Compared to smokers not eating broccoli, those who did suffered about 30% less DNA damage over those ten days. Maybe it was because the broccoli boosted the detoxifying enzymes in their livers, and so the carcinogens never made it to their DNA?

Well, they tested for that. They actually took some DNA out of their bodies, put it in a test tube, and exposed it to a known DNA-damaging chemical. The DNA of broccoli-eaters suffered significantly less damage. The DNA of those eating broccoli appears intrinsically more resistant at a subcellular level.

“In conclusion, in the present study, the intake of broccoli seems protective, as far as DNA damage is concerned, in smokers who are exposed to oxidative stress.”

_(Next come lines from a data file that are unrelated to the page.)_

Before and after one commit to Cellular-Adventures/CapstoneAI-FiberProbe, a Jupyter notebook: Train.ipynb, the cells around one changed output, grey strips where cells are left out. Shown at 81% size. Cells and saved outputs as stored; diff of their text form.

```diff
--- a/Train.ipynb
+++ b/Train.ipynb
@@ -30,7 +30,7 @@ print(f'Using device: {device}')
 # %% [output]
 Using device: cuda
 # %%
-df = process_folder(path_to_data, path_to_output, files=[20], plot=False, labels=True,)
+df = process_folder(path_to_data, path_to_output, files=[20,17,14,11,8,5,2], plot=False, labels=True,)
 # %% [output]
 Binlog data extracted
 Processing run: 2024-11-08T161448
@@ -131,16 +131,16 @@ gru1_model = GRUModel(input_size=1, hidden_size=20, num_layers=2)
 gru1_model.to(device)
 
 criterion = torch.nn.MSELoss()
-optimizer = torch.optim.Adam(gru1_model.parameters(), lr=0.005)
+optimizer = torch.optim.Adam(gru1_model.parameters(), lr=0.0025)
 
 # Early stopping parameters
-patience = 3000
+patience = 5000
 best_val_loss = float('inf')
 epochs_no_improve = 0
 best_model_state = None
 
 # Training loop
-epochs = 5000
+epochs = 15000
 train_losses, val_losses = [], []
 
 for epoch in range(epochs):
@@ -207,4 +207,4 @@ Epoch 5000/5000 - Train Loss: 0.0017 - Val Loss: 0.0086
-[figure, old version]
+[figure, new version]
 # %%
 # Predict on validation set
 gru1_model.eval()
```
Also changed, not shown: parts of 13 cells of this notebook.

To see any graphs, charts, graphics, images, and quotes to which Dr. Greger may be referring, watch the above video. This is just an approximation of the audio contributed by veganmontreal.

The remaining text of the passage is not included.